  • There are simply not enough supports available for people during crisis situations, resulting in loss of life and tremendous trauma for many women and gender-diverse people. There is also an urgent need for tailored supports for specific populations, including women with disabilities, Indigenous people relocating to urban centres, and newcomers.
  • Rental housing is unaffordable and the barriers to home ownership are too high. This is particularly pronounced in Alberta, which lacks rent control.
  • Incomes are not rising to match the rapidly rising inflation rates and cost of living.
  • There needs to be more seamless collaboration across services (e.g., shelters connecting with health care) to adequately meet people’s needs.
  • There is rampant discrimination and exploitation by landlords in the housing market, including on the basis of race, children, and source of income.
Solutions to the Crisis

Participants shared that Canadian governments, and society more broadly, need to make major changes in order to effectively address the gendered housing crisis. Support and investments commensurate with the severity of the crisis are critical. People with lived experience must be at the forefront of decision-making processes, and we must stop positioning housing as a means for profit-generation. Here are some key points participants highlighted: 

  • Frontline workers need specific training on how to help those who are facing gender-based violence and discrimination, including trans and non-binary folks who experience profound barriers to support.
  • There needs to be more investment in different housing models that are responsive to the diversity of challenges faced by women and gender-diverse people, including specifically supportive housing.
  • There needs to be tailored wraparound supports to meet the specific needs of marginalized populations.
  • Empathy, compassion, and a sense of community needs to be fostered amongst the general public, which can be supported through education and advocacy about homelessness and its causes, conditions, and consequences.
  • There needs to be stronger regulation of the housing market and landlords in particular, and the subsidizing of corporate landlords needs to end.
  • Governments must stop finger-pointing at other levels of government and must work together to resolve the housing crisis.

The government needs to understand that they created these issues of inequity and they are complicit in maintaining them- corporate greed, capitalism, racism, these ARE the barriers. We’re not going to change the system from the inside out… we need a bottom-up approach.” -Town Hall Participant

Encampments Focus Group

In the roundtable discussion on tent communities and encampments, people shared powerful insights about the challenges they’re facing in securing housing and why many find themselves living in encampments instead of shelters. They highlighted the gaps and barriers within current emergency supports, and the reasons why living in encampments often becomes the safer option: 
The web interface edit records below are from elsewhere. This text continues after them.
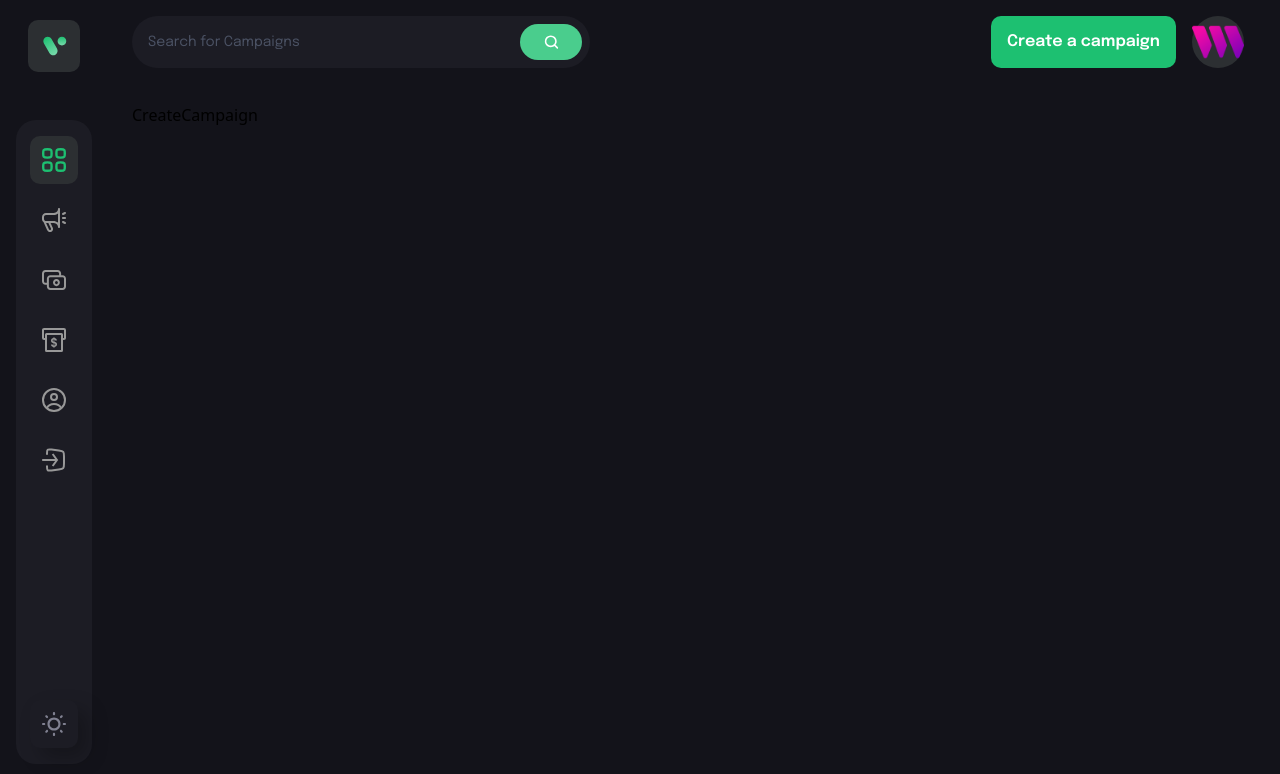
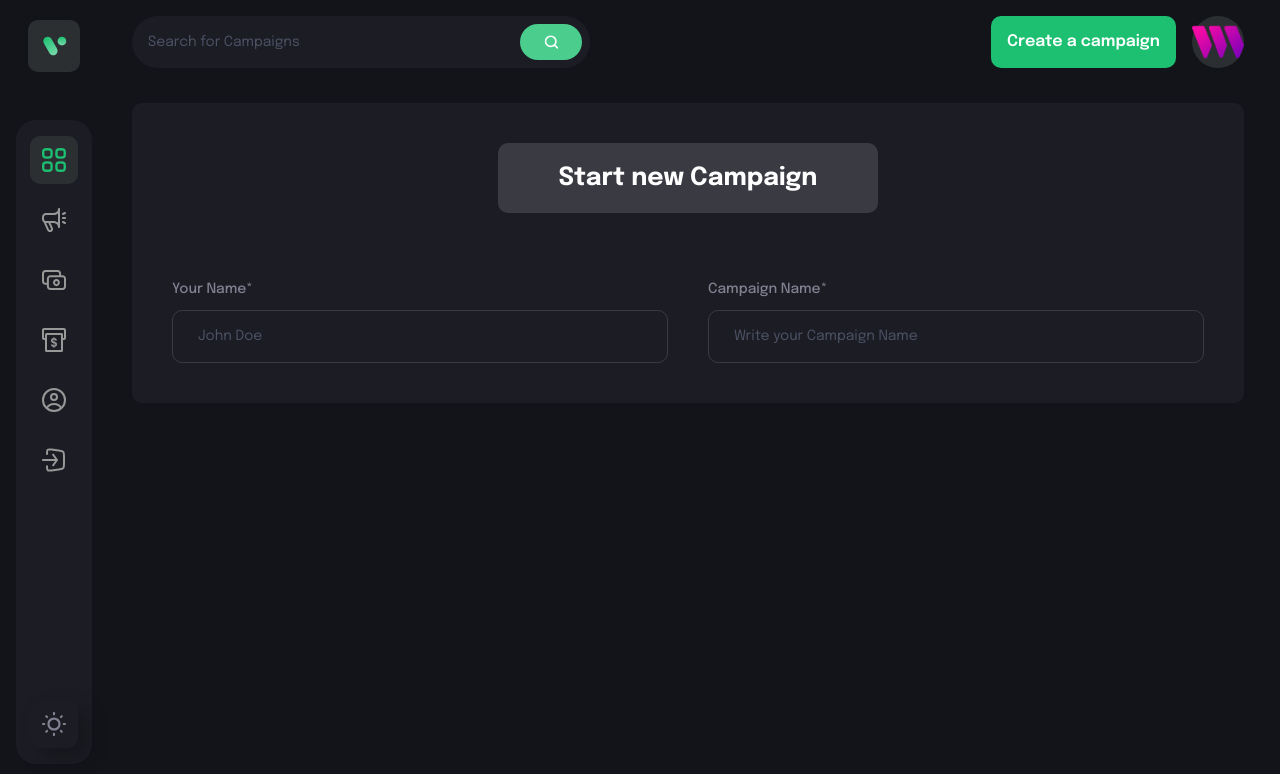
Before and after one commit to VJSeraphim/react_web3_crowdfunding, a React (Vite) app in the folder client/: page /create-campaign in a window 1280 px wide. Shown: the top 774 px of the page. Built offline with nearby package versions, Linux system fonts and the light colour scheme; what @thirdweb-dev/react would draw is missing.

Commit message:
Campaign Initialize Form

```diff
--- /dev/null
+++ b/client/src/components/FormField.jsx
@@ -0,0 +1,39 @@
+import React from 'react'
+
+const FormField = ({ labelName, placeholder, inputType, isTextArea, value, handleChange }) => {
+  return (
+    <label className="flex-1 w-full flex flex-col">
+      {labelName && (
+        <span className="font-epilogue font-medium text-[14px] leading-[22px] text-[#808191] mb-[10px]">
+          {labelName}
+        </span>
+      )}
+      {isTextArea ? (
+        <textarea
+          required
+          value={value}
+          onChange={handleChange}
+          rows={10}
+          placeholder={placeholder}
+          className="py-[15px] sm:px-[25px] px-[15px] outline-none border-[1px] border-[#3a3a43]
+          bg-transparent font-epilogue text-white text-[14px] placeholder:text-[#4b5264]
+          rounded-[10px] sm:min-w-[300px]"
+        />
+      ) : (
+        <input
+          required
+          value={value}
+          onChange={handleChange}
+          type={inputType}
+          step="0.1"
+          placeholder={placeholder}
+          className="py-[15px] sm:px-[25px] px-[15px] outline-none border-[1px] border-[#3a3a43]
+          bg-transparent font-epilogue text-white text-[14px] placeholder:text-[#4b5264]
+          rounded-[10px] sm:min-w-[300px]"
+        />
+      )}
+    </label>
+  )
+}
+
+export default FormField
--- a/client/src/components/index.js
+++ b/client/src/components/index.js
@@ -1,3 +1,4 @@
 export { default as Sidebar } from './Sidebar'
 export { default as Navbar } from './Navbar'
 export { default as CustomButton } from './CustomButton'
+export { default as FormField } from './FormField'
--- a/client/src/pages/CreateCampaign.jsx
+++ b/client/src/pages/CreateCampaign.jsx
@@ -3,19 +3,54 @@ import { useNavigate } from 'react-router-dom'
 import { ethers } from 'ethers'
 
 import { money } from '../assets'
-import { CustomButton } from '../components'
+import { CustomButton, FormField } from '../components'
 import { checkIfImage } from '../utils'
 
 const CreateCampaign = () => {
   const navigate = useNavigate()
   const [isLoading, setIsLoading] = useState(false)
   const [form, setForm] = useState({
-
+    name: '',
+    title: '',
+    description: '',
+    target: '',
+    deadline: '',
+    image: ''
   })
 
+  const handleSubmit = () => {
+
+  }
+
   return (
-    <div>
-      CreateCampaign
+    <div className="bg-[#1c1c24] flex justify-center items-center flex-col rounded-[10px] sm:p-10 p-4">
+      {isLoading && 'Loading...'}
+      <div className="flex justify-center items-center p-[16px] sm:min-w-[380px] bg-[#3a3a43] rounded-[10px]">
+        <h1 className="font-epilogue font-bold sm:text-[25px] text-[18px] leading-[38px] text-white">
+          Start new Campaign
+        </h1>
+      </div>
+      <form
+        onSubmit={handleSubmit}
+        className="w-full mt-[65px] flex flex-col gap-[30px]"
+      >
+        <div className="flex flex-wrap gap-[40px]">
+          <FormField
+            labelName="Your Name*"
+            placeholder="John Doe"
+            inputType="text"
+            value={form.name}
+            handleChange={() => {}}
+          />
+          <FormField
+            labelName="Campaign Name*"
+            placeholder="Write your Campaign Name"
+            inputType="text"
+            value={form.title}
+            handleChange={() => {}}
+          />
+        </div>
+      </form>
     </div>
   )
 }
```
“You’re not able to run away at a moment’s notice if you need to, and you’re very vulnerable to violence. You’re just put in beds, no escape routes, no exits… there is no sense of safety.”- Town Hall Participant

In her reflections on the session, the Advocate spoke to how this discussion highlighted a need for a cross-disciplinary, rights-based, and “bottom-up” approach to addressing the needs of people living in encampments. 

So, what happens next? 

The Human Rights Review on homelessness among women and gender-diverse people will take place in the coming months. Lived experts and allies across Canada will be invited to provide written and oral submissions for this review, meaning that your voice is needed!

Want to get involved?

In the coming months, the WNHHN and NIHN will be organizing across the country to support evidence-gathering from people with lived/living experience homelessness and their allies to participate in this exciting human rights process. Here’s how to get involved: